Godefroy Mayer was a French publisher and print seller based in Paris at the turn of the 20th century. He also was a noted and knowledgeable collector of Americana. A 1902 edition of The Publisher’s Weekly noted that his shop on the Rue Pigalle carried 1304 titles including “rare portraits, views and historical prints relating to America, etc.”

Full publication information “From the Original Picture by Benjamin West, P.R.A. Paris, Published by Godefroy Mayer, No. 15, Rue Pigalle.”

Condition: Generally very good, the colors bright, with the usual overall light toning and wear. Some scattered foxing, mostly confined to the margins and can be matted out. Some tape residue verso from former matting, not affecting the front.

References:

“Benjamin Franklin Drawing Electricity from the Sky.” PhiladelphiaMuseum of Art. 2009. http://www.philamuseum.org/collections/permanent/57044.html (8 September 2009).

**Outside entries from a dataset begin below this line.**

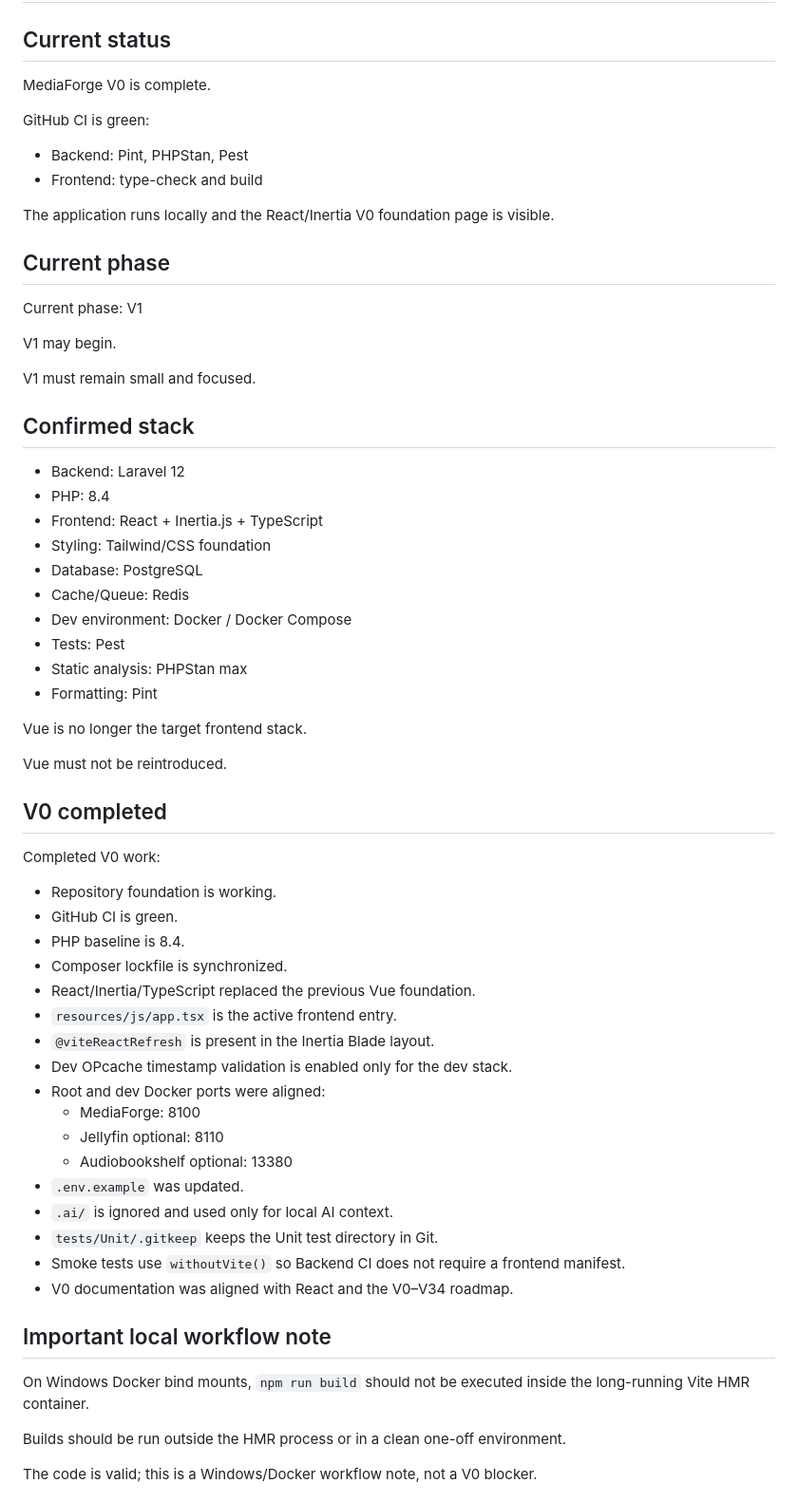
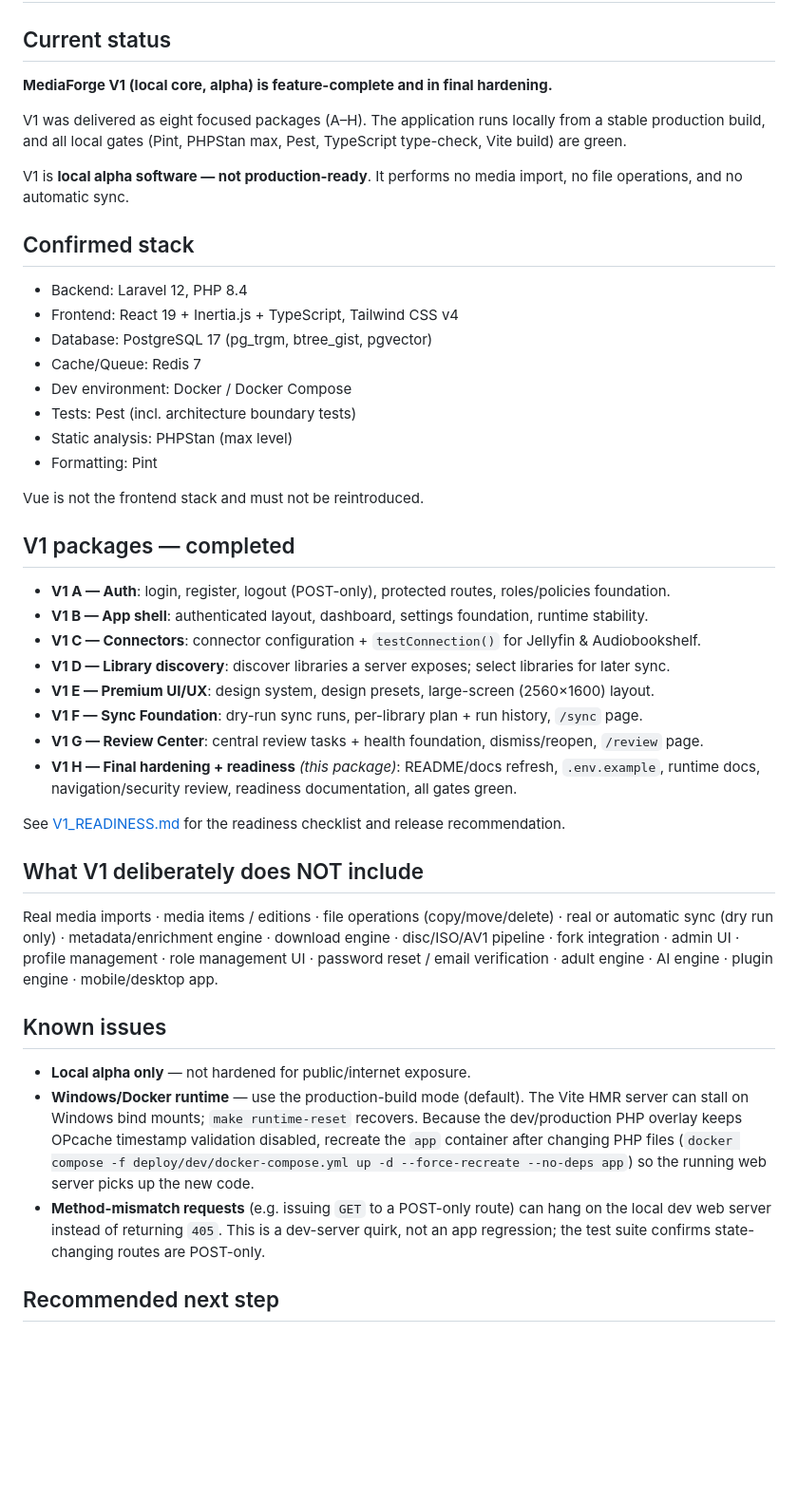
Before and after one commit to MediaForge-org/MediaForge, a Markdown page: docs/MediaForge/CURRENT_PHASE.md, the part around one of its changes. Shown at 95% size. GitHub-like rendering; blank space fills up the shorter version.

```diff
--- a/docs/MediaForge/CURRENT_PHASE.md
+++ b/docs/MediaForge/CURRENT_PHASE.md
@@ -2,67 +2,60 @@
 
 ## Current status
 
-MediaForge V0 is complete.
+**MediaForge V1 (local core, alpha) is feature-complete and in final hardening.**
 
-GitHub CI is green:
+V1 was delivered as eight focused packages (A–H). The application runs locally from a stable
+production build, and all local gates (Pint, PHPStan max, Pest, TypeScript type-check, Vite build)
+are green.
 
-- Backend: Pint, PHPStan, Pest
-- Frontend: type-check and build
-
-The application runs locally and the React/Inertia V0 foundation page is visible.
-
-## Current phase
-
-Current phase: V1
-
-V1 may begin.
-
-V1 must remain small and focused.
+V1 is **local alpha software — not production-ready**. It performs no media import, no file
+operations, and no automatic sync.
 
 ## Confirmed stack
 
-- Backend: Laravel 12
-- PHP: 8.4
-- Frontend: React + Inertia.js + TypeScript
-- Styling: Tailwind/CSS foundation
-- Database: PostgreSQL
-- Cache/Queue: Redis
+- Backend: Laravel 12, PHP 8.4
+- Frontend: React 19 + Inertia.js + TypeScript, Tailwind CSS v4
+- Database: PostgreSQL 17 (pg_trgm, btree_gist, pgvector)
+- Cache/Queue: Redis 7
 - Dev environment: Docker / Docker Compose
-- Tests: Pest
-- Static analysis: PHPStan max
+- Tests: Pest (incl. architecture boundary tests)
+- Static analysis: PHPStan (max level)
 - Formatting: Pint
 
-Vue is no longer the target frontend stack.
+Vue is not the frontend stack and must not be reintroduced.
 
-Vue must not be reintroduced.
+## V1 packages — completed
 
-## V0 completed
+- **V1 A — Auth**: login, register, logout (POST-only), protected routes, roles/policies foundation.
+- **V1 B — App shell**: authenticated layout, dashboard, settings foundation, runtime stability.
+- **V1 C — Connectors**: connector configuration + `testConnection()` for Jellyfin & Audiobookshelf.
+- **V1 D — Library discovery**: discover libraries a server exposes; select libraries for later sync.
+- **V1 E — Premium UI/UX**: design system, design presets, large-screen (2560×1600) layout.
+- **V1 F — Sync Foundation**: dry-run sync runs, per-library plan + run history, `/sync` page.
+- **V1 G — Review Center**: central review tasks + health foundation, dismiss/reopen, `/review` page.
+- **V1 H — Final hardening + readiness** *(this package)*: README/docs refresh, `.env.example`,
+  runtime docs, navigation/security review, readiness documentation, all gates green.
 
-Completed V0 work:
+See [V1_READINESS.md](V1_READINESS.md) for the readiness checklist and release recommendation.
 
-- Repository foundation is working.
-- GitHub CI is green.
-- PHP baseline is 8.4.
-- Composer lockfile is synchronized.
-- React/Inertia/TypeScript replaced the previous Vue foundation.
-- `resources/js/app.tsx` is the active frontend entry.
-- `@viteReactRefresh` is present in the Inertia Blade layout.
-- Dev OPcache timestamp validation is enabled only for the dev stack.
-- Root and dev Docker ports were aligned:
-  - MediaForge: 8100
-  - Jellyfin optional: 8110
-  - Audiobookshelf optional: 13380
-- `.env.example` was updated.
-- `.ai/` is ignored and used only for local AI context.
-- `tests/Unit/.gitkeep` keeps the Unit test directory in Git.
-- Smoke tests use `withoutVite()` so Backend CI does not require a frontend manifest.
-- V0 documentation was aligned with React and the V0–V34 roadmap.
+## What V1 deliberately does NOT include
 
-## Important local workflow note
+Real media imports · media items / editions · file operations (copy/move/delete) · real or automatic
+sync (dry run only) · metadata/enrichment engine · download engine · disc/ISO/AV1 pipeline · fork
+integration · admin UI · profile management · role management UI · password reset / email
+verification · adult engine · AI engine · plugin engine · mobile/desktop app.
 
-On Windows Docker bind mounts, `npm run build` should not be executed inside the long-running Vite HMR container.
+## Known issues
 
-Builds should be run outside the HMR process or in a clean one-off environment.
+- **Local alpha only** — not hardened for public/internet exposure.
+- **Windows/Docker runtime** — use the production-build mode (default). The Vite HMR server can stall
+  on Windows bind mounts; `make runtime-reset` recovers. Because the dev/production PHP overlay keeps
+  OPcache timestamp validation disabled, recreate the `app` container after changing PHP files
+  (`docker compose -f deploy/dev/docker-compose.yml up -d --force-recreate --no-deps app`) so the
+  running web server picks up the new code.
+- **Method-mismatch requests** (e.g. issuing `GET` to a POST-only route) can hang on the local dev
+  web server instead of returning `405`. This is a dev-server quirk, not an app regression; the test
+  suite confirms state-changing routes are POST-only.
 
-The code is valid; this is a Windows/Docker workflow note, not a V0 blocker.
+## Recommended next step
 
```
Also changed, not shown: other parts of docs/MediaForge/CURRENT_PHASE.md (+9 -74 lines), README.md (+123 -47 lines), docs/MediaForge/roadmap.md (+4 -4 lines).
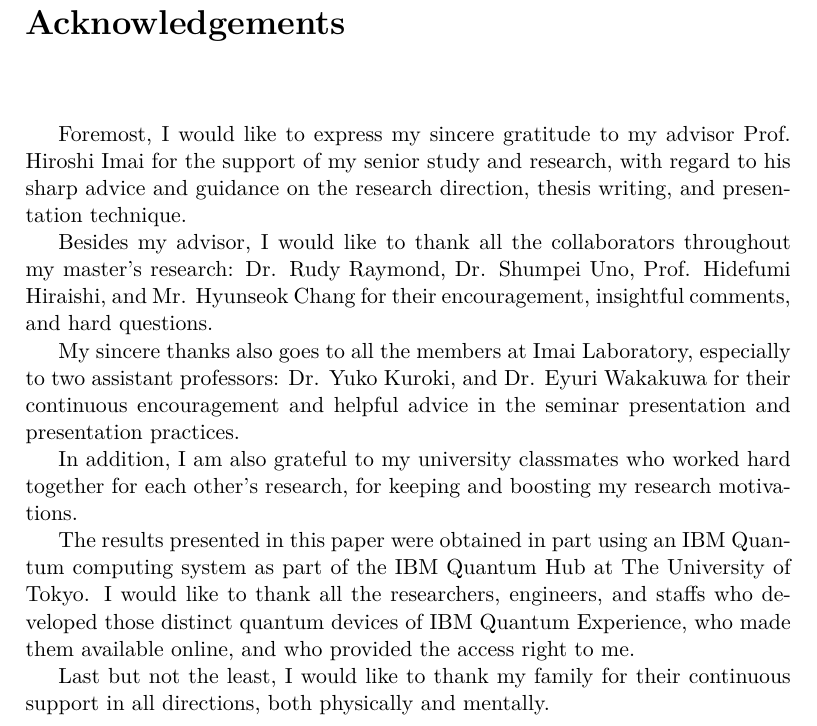
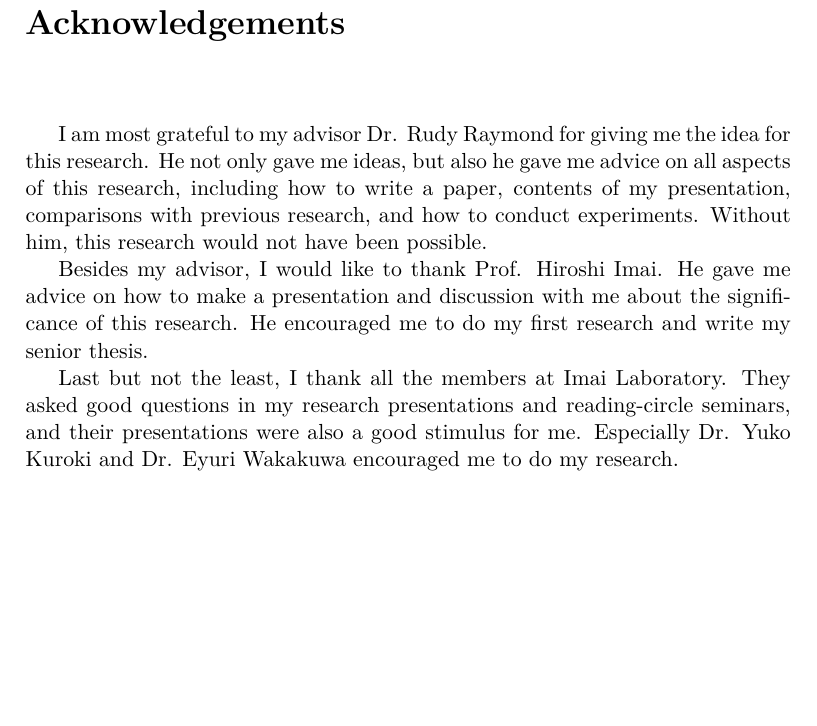
Before and after one commit to Izuho/senior-thesis, a LaTeX thesis (latex/thesis.tex, which reads latex/acknowledgements.tex): part of page 3 of 32, cut so that both start at the same text, the shorter picture padded with empty space. Compiled offline with XeLaTeX.

Commit message:
Update acknowledgements.tex

```diff
--- a/latex/acknowledgements.tex
+++ b/latex/acknowledgements.tex
@@ -1,16 +1,9 @@
 \begin{acknowledge}
 
-\par Foremost, I would like to express my sincere gratitude to my advisor Prof. Hiroshi Imai for the support of my senior study and research, with regard to his sharp advice and guidance on the research direction, thesis writing, and presentation technique.
+\par I am most grateful to my advisor Dr. Rudy Raymond for giving me the idea for this research. He not only gave me ideas, but also he gave me advice on all aspects of this research, including how to write a paper, contents of my presentation, comparisons with previous research, and how to conduct experiments. Without him, this research would not have been possible.
 
-\par Besides my advisor, I would like to thank all the collaborators throughout my master's research: Dr. Rudy Raymond, Dr. Shumpei Uno, Prof. Hidefumi Hiraishi, and Mr. Hyunseok Chang for their encouragement, insightful comments, and hard questions.
+\par Besides my advisor, I would like to thank Prof. Hiroshi Imai. He gave me advice on how to make a presentation and discussion with me about the significance of this research. He encouraged me to do my first research and write my senior thesis.
 
-\par My sincere thanks also goes to all the members at Imai Laboratory, especially to two assistant professors: Dr. Yuko Kuroki, and Dr. Eyuri Wakakuwa for their continuous encouragement and helpful advice in the seminar presentation and presentation practices.
-
-\par In addition, I am also grateful to my university classmates who worked hard together for each other's research, for keeping and boosting my research motivations.
-
-\par The results presented in this paper were obtained in part using an IBM Quantum computing system as part of the IBM Quantum Hub at The University of Tokyo.
-I would like to thank all the researchers, engineers, and staffs who developed those distinct quantum devices of IBM Quantum Experience, who made them available online, and who provided the access right to me.
-
-\par Last but not the least, I would like to thank my family for their continuous support in all directions, both physically and mentally.
+\par Last but not the least, I thank all the members at Imai Laboratory. They asked good questions in my research presentations and reading-circle seminars, and their presentations were also a good stimulus for me. Especially Dr. Yuko Kuroki and Dr. Eyuri Wakakuwa encouraged me to do my research.
 
 \end{acknowledge}
```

The Publishers Weekly. Vol. 61 Philadelphia: R.R. Bowker Company, 1902. p. 1178. Online at Google Books. http://books.google.com/books?id=v_27AAAAIAAJ&dq (8 September 2009).